Excellent job! You are right in that not only the Panterra, but all the Chinese scooters so far need work and mods. to obtain an acceptable level of performance and reliability.
I didn't know the Panterra'a were brushless.
Stay in touch and tell us how it holds up.
Well I must say, the speedometer in this scooter is very, very inacurate. It reads both in Km/hr and Miles/hr. The speedometer only goes to 30 miles/hr. Before the modification it showed a top speed of around 28 Miles/hr. After adding an additional 12 volt battery to take the system from a 48 volt system to a 60 volt system, the speedometer now is pegged as far farward as it will go. It looked as if I could easily be going over 40 miles/hr. However due to the seriouly inaccurate speedometer my current speed test showed a top speed of about 33 to 35 miles/hr after the 60 volt modification.

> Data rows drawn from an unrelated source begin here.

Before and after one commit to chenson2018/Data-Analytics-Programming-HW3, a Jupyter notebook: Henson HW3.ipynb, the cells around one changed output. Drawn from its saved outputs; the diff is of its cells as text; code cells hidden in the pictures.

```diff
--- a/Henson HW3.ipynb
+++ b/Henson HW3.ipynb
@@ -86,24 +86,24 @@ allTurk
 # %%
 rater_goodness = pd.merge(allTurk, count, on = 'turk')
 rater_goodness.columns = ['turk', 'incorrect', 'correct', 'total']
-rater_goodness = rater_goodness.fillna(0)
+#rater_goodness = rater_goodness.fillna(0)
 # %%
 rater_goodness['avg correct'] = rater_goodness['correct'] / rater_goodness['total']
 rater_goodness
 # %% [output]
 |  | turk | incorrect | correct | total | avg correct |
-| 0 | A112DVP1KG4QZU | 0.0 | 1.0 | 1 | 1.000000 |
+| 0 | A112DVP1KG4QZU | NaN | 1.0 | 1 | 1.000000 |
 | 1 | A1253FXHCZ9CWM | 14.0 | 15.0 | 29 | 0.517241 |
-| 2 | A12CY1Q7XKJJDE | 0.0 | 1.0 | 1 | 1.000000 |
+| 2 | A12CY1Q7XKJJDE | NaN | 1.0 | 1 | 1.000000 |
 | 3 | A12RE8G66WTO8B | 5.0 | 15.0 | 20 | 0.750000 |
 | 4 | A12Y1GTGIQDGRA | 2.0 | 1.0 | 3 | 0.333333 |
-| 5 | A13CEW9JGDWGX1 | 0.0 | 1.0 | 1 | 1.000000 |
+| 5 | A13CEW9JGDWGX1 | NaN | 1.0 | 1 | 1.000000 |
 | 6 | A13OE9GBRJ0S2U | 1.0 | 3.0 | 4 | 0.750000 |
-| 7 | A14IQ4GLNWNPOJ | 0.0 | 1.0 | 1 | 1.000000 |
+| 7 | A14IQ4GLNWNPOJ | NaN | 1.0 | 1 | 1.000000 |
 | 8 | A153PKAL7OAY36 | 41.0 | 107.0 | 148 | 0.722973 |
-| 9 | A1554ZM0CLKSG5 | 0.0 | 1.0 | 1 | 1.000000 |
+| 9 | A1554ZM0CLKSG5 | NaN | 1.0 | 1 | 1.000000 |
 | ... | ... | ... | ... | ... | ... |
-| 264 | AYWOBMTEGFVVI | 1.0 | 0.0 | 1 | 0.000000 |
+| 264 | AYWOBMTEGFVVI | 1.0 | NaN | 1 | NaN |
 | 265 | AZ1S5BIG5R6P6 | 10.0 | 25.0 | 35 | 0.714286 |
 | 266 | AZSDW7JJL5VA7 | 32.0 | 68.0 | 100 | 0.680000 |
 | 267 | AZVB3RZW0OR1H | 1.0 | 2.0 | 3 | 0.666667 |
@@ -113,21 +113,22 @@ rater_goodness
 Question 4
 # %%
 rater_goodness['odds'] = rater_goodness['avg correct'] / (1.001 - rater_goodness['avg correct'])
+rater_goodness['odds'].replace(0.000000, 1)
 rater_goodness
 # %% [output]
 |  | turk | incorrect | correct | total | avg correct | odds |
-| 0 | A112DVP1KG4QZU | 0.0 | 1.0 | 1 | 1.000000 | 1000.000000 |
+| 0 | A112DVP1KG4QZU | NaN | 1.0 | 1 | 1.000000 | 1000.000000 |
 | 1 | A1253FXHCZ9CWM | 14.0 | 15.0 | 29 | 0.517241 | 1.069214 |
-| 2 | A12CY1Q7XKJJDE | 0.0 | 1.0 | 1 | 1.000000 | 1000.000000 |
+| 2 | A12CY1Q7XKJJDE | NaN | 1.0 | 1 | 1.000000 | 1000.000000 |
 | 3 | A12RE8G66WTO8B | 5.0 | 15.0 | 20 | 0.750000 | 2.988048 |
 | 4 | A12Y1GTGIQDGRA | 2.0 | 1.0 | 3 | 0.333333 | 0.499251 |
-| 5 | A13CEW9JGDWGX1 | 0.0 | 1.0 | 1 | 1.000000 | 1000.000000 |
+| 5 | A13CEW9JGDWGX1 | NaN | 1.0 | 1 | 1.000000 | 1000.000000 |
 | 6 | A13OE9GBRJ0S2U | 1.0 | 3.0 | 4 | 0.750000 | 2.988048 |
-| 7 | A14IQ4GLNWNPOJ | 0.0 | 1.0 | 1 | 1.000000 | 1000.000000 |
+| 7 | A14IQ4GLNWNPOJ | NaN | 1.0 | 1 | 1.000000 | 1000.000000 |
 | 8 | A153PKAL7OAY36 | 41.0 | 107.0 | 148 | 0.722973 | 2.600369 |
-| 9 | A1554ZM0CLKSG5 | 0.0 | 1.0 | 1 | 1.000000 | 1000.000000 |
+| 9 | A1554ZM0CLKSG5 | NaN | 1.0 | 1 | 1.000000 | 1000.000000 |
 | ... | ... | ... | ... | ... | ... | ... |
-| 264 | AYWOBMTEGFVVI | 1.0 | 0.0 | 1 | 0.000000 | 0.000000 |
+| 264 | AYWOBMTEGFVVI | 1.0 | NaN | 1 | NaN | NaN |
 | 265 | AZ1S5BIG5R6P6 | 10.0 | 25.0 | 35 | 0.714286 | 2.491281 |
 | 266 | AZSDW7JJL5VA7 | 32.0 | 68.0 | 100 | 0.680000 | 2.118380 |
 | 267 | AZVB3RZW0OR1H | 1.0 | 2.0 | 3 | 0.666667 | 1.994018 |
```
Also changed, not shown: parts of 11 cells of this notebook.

I placed the new battery under the seat in the same compartment that houses the circuit breaker. As for loss of range, I cannot speak to this as of yet. Does anyone have any information about reduced range with an increase in voltage?
I must say that I have not replaced all the batteries in this scooter and 3 of the 4 batteries are the orignials.
This scooter uses a 18 Amp hour battery. They are smaller than a regular sized car battery.
I must also say that anyone attempting this modification need know that the DC to DC converter will not survive the 60 volt modifiation. It's max voltage is 63 volts and because it is an encapsulated control no modification is possible. I am currently looking for another DC-DC converter but until I find an affordable one with the acceptable input voltage range, I have just tapped off the first battery to power the 12 VDC circuits of the scooter. The disadvantage to this is all the current comes from the first battery so this battery is more depleated than the others and at night, the lights may dim slightly as the scooter accelerates. But it works, for now.
One other important note, the controller, it has two positive power wires going into the control. One is the "on" lead that powers the internal switching power supply. This must be kept at 48 volts. This is so the internal power supply for the circuits will not get hot and burn out. The other is the main power wire that feeds the FETS and therby feeds the motor. This is now set to 60 volts.
I have put about 60 km on this scooter since the modification and everthing is great so far.
I am serioulsy thinking of replacing the FETS on the controller to 100 volt parts and going to a 72 volt scooter. :)
Just curious as to how you kept the input voltage on one wire 48v and the other wire has 60v? Did you run extra wires to your batteries to make 60v for the second wire? I'm not sure how you can separate voltage from a pack of batteries.
After reading you recent modification to the Panterra Scooter I found one on craigslist in my local area and purchased it. I am interested in more detailed instructions about this modification. I would also like to try the same. I have 2 new 12v 20ah batteries here that I would like to apply to this if you can help me I would appriciate it you can email me if needed at firstname.lastname@example.org. Thanks and happy scootering.